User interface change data
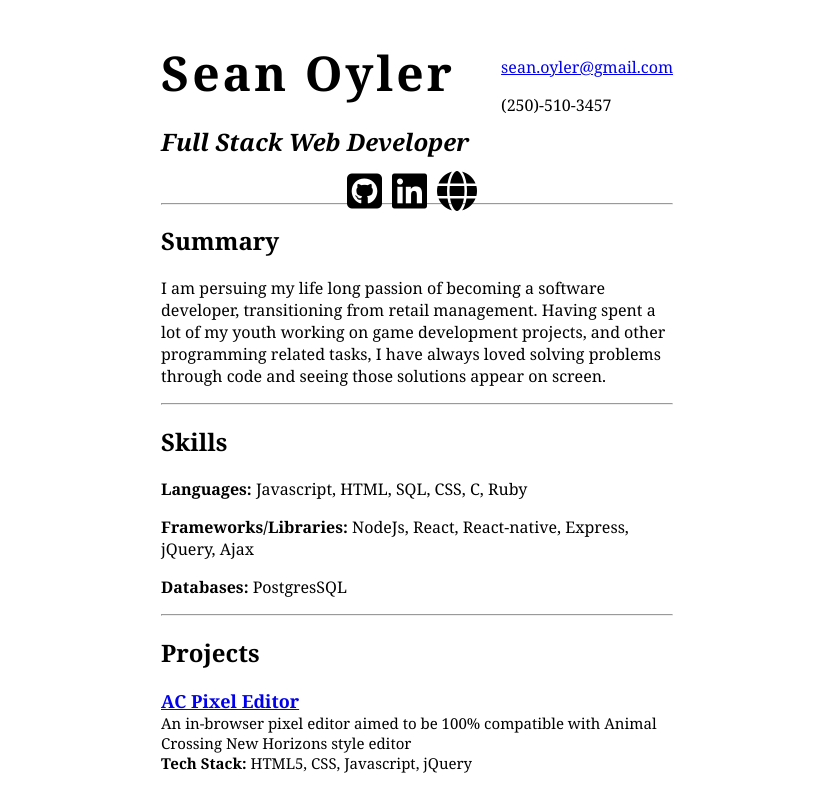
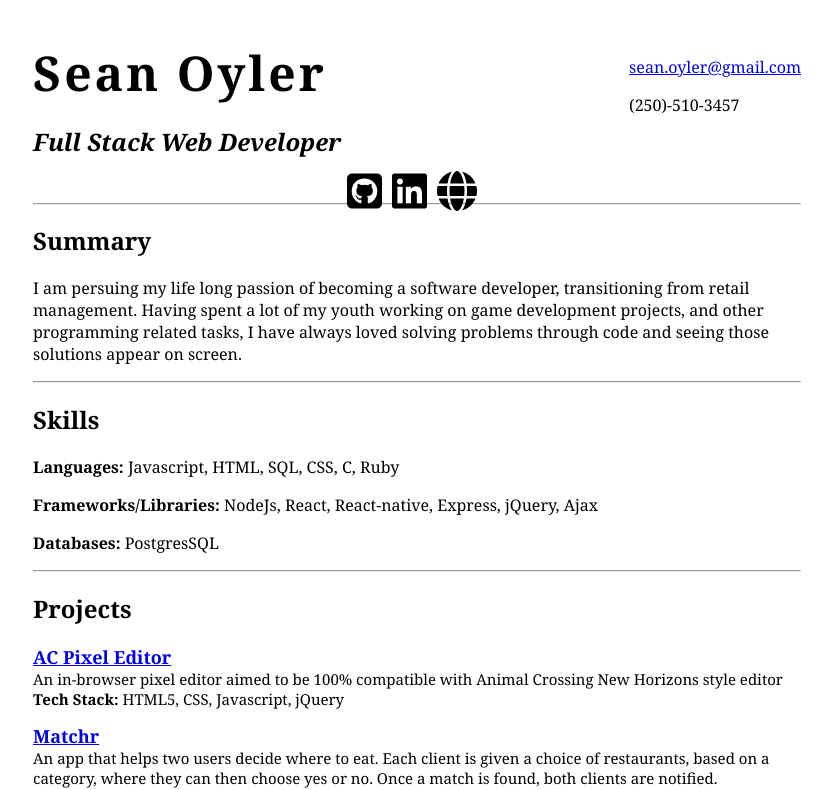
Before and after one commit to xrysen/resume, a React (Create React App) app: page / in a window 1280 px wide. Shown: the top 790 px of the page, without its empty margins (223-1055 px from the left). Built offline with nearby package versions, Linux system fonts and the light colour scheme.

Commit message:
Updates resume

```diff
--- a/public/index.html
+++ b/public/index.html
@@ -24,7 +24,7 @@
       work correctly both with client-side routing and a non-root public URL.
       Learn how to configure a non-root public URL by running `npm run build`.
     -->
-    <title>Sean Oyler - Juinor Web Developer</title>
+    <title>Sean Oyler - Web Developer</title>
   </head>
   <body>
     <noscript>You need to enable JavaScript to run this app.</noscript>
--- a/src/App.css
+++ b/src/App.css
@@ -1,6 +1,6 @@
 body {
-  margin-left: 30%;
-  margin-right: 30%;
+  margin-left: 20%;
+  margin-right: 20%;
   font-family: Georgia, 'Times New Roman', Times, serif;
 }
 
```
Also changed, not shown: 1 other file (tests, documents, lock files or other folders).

...

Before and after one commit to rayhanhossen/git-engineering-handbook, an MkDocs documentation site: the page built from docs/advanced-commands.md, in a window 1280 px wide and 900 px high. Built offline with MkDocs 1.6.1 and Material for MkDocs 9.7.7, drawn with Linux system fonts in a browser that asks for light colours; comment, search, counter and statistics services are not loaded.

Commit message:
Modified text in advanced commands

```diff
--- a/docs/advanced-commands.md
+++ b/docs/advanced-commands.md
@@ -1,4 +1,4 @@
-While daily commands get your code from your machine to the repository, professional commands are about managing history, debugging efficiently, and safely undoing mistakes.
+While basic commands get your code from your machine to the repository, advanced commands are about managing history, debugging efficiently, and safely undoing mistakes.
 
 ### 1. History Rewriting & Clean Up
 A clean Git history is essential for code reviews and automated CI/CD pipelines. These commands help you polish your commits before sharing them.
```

--

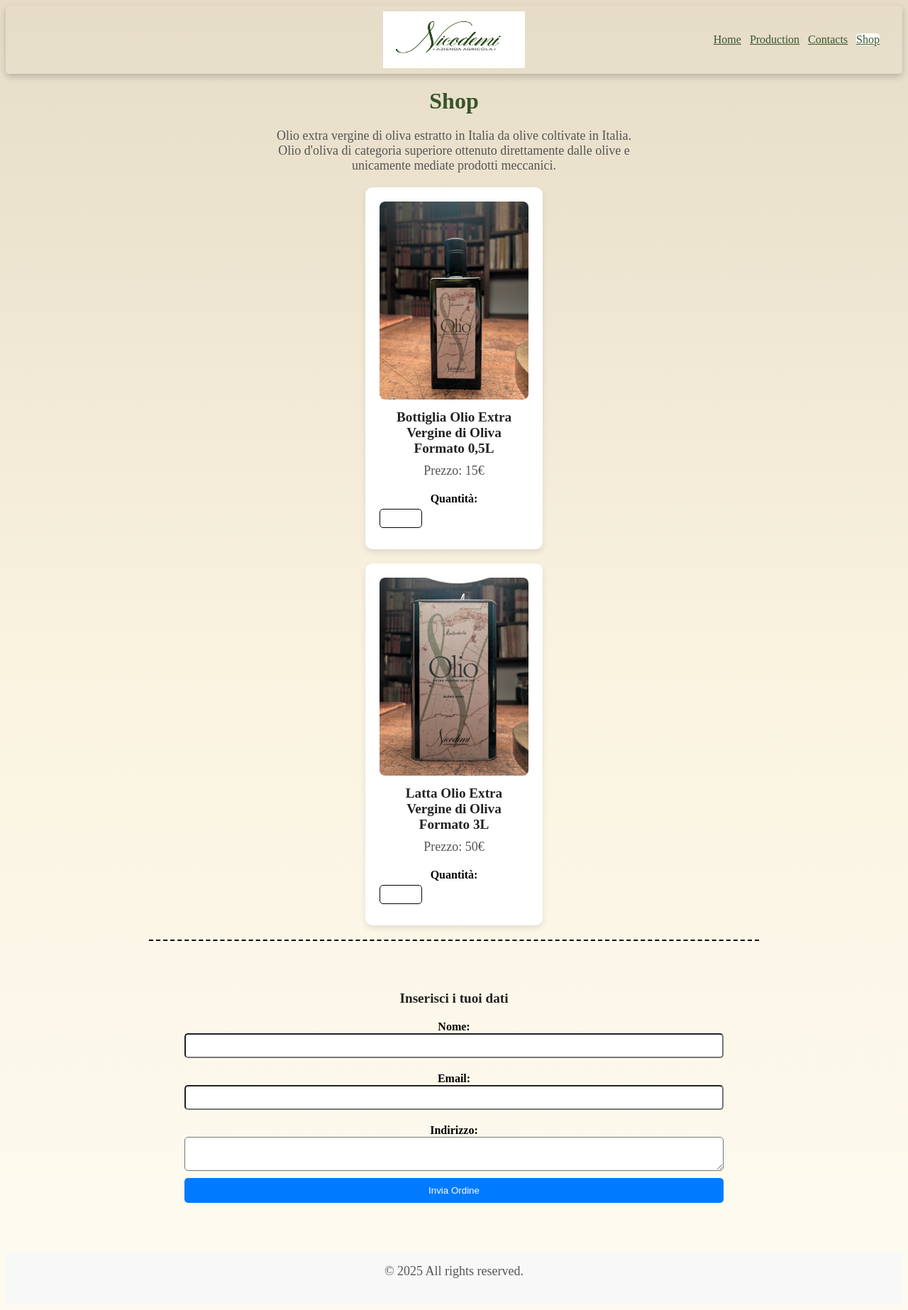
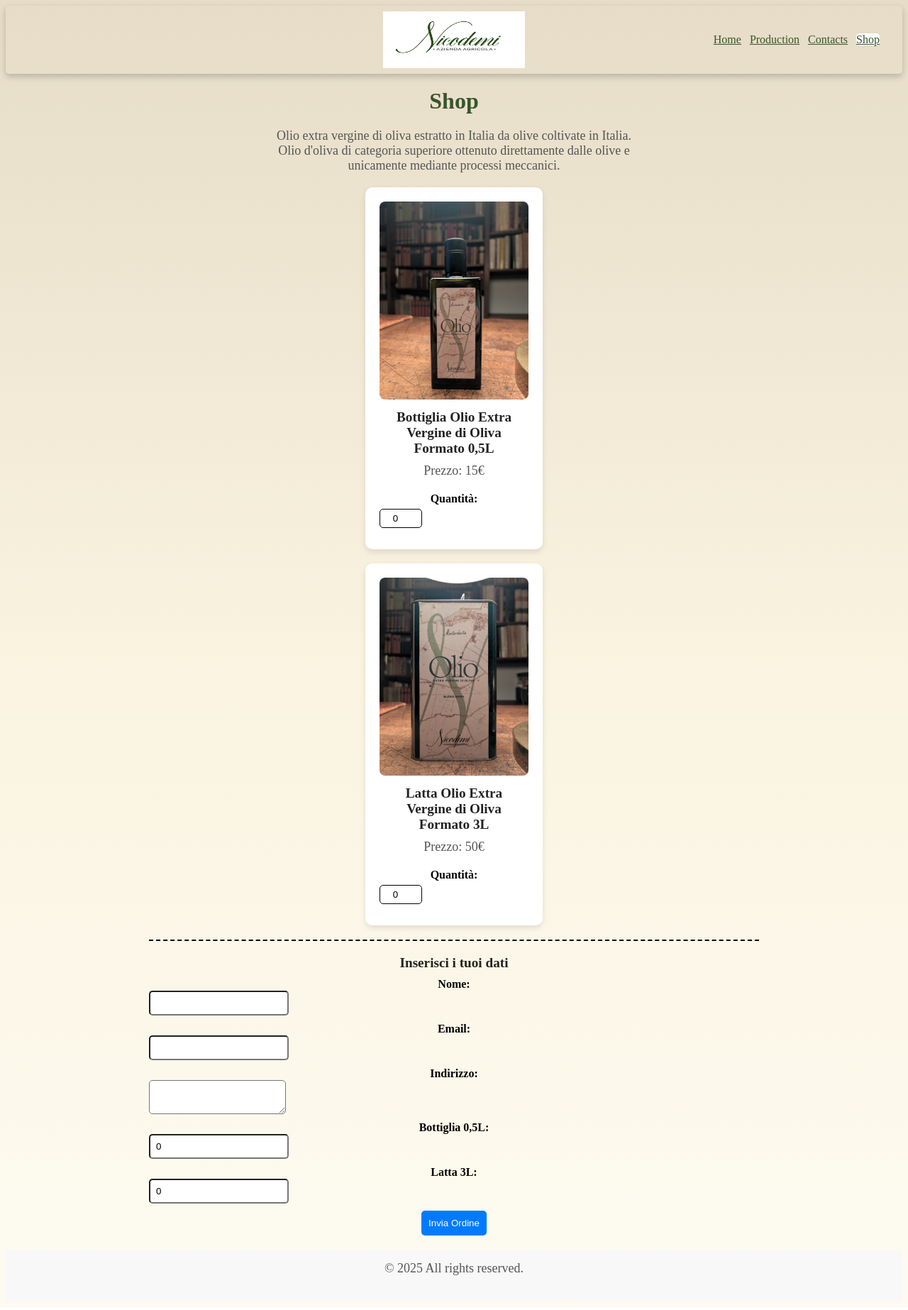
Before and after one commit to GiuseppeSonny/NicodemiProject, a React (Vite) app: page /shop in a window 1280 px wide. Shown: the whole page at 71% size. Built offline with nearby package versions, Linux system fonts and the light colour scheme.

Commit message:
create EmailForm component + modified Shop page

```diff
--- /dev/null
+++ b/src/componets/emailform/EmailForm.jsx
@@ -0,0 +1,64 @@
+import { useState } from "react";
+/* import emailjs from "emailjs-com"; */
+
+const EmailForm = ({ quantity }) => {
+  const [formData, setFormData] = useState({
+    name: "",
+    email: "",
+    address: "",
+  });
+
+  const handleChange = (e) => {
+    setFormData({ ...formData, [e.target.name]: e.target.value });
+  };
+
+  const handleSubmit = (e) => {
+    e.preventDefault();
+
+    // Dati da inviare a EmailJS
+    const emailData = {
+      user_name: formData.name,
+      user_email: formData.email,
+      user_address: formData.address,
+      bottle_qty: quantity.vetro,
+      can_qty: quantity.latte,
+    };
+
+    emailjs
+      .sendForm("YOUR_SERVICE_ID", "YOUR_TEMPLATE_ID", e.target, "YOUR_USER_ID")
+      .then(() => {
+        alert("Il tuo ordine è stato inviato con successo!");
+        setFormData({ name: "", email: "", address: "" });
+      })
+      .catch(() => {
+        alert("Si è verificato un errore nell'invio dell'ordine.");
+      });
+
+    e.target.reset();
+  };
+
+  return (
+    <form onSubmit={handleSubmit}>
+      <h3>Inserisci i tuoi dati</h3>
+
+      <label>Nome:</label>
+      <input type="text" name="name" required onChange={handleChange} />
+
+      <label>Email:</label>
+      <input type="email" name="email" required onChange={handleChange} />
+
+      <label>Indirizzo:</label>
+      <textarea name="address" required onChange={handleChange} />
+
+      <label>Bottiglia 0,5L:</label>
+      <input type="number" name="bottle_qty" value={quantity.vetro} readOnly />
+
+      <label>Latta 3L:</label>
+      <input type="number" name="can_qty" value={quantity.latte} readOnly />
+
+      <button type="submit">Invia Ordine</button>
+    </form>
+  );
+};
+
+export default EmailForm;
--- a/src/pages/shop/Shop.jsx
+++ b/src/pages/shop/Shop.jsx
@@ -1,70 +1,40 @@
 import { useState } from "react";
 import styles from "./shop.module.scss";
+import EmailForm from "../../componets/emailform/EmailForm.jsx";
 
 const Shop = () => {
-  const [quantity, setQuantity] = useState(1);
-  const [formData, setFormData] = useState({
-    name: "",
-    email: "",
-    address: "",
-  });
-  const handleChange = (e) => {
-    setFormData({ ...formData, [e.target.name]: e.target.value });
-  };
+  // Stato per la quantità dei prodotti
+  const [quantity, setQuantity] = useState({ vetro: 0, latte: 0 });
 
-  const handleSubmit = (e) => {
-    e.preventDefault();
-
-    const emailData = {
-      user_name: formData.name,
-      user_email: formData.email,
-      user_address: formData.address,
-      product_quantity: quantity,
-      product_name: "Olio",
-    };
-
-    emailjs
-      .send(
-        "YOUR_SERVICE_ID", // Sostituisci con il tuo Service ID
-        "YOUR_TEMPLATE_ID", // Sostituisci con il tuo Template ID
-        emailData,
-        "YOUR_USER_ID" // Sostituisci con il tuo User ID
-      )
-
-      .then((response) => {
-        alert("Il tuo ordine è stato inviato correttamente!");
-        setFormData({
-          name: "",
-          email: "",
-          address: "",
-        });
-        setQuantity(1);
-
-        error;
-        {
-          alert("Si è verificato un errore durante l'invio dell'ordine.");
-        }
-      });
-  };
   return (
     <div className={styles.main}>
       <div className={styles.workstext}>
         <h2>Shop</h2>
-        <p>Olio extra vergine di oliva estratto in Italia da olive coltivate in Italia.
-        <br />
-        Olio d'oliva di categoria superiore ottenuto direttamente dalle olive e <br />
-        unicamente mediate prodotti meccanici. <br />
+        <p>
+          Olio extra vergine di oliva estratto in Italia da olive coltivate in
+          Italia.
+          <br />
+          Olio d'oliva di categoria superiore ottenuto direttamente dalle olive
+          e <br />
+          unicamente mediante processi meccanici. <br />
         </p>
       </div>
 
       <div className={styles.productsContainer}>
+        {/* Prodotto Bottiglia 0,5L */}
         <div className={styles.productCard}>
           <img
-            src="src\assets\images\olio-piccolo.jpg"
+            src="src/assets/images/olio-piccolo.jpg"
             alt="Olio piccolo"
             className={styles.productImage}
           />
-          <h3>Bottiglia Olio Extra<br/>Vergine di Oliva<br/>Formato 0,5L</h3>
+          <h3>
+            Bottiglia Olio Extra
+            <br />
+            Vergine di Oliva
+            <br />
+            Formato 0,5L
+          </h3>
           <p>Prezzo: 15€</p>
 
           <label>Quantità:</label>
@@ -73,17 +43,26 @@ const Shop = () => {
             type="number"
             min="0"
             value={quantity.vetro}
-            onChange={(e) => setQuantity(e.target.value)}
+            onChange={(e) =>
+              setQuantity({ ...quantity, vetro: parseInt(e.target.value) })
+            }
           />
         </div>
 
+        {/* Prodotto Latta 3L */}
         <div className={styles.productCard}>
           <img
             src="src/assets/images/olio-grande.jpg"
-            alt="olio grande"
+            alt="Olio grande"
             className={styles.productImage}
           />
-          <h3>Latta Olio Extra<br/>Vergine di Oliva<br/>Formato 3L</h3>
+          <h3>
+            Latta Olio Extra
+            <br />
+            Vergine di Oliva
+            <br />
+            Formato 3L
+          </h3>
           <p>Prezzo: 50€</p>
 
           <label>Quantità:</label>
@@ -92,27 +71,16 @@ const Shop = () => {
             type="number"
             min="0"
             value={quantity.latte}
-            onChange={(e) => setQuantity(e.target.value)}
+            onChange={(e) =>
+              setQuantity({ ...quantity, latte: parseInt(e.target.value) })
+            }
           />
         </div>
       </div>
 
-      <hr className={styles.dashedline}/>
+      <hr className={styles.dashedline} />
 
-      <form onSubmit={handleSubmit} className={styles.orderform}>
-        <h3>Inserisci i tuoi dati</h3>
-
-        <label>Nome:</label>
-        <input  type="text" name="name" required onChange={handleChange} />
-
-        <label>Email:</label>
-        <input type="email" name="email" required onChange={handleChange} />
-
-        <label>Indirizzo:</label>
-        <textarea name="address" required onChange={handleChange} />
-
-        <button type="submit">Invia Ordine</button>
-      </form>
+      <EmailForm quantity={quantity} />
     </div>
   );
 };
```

_Work to complete_
Taking the entries above, print exactly the lines starting at the line with "Before and after one commit to xrysen/resume, a" and ending at the line with "Also changed, not", both included.

_Result of this task_
Before and after one commit to xrysen/resume, a React (Create React App) app: page / in a window 1280 px wide. Shown: the top 790 px of the page, without its empty margins (223-1055 px from the left). Built offline with nearby package versions, Linux system fonts and the light colour scheme.

Commit message:
Updates resume

```diff
--- a/public/index.html
+++ b/public/index.html
@@ -24,7 +24,7 @@
       work correctly both with client-side routing and a non-root public URL.
       Learn how to configure a non-root public URL by running `npm run build`.
     -->
-    <title>Sean Oyler - Juinor Web Developer</title>
+    <title>Sean Oyler - Web Developer</title>
   </head>
   <body>
     <noscript>You need to enable JavaScript to run this app.</noscript>
--- a/src/App.css
+++ b/src/App.css
@@ -1,6 +1,6 @@
 body {
-  margin-left: 30%;
-  margin-right: 30%;
+  margin-left: 20%;
+  margin-right: 20%;
   font-family: Georgia, 'Times New Roman', Times, serif;
 }
 
```
Also changed, not shown: 1 other file (tests, documents, lock files or other folders).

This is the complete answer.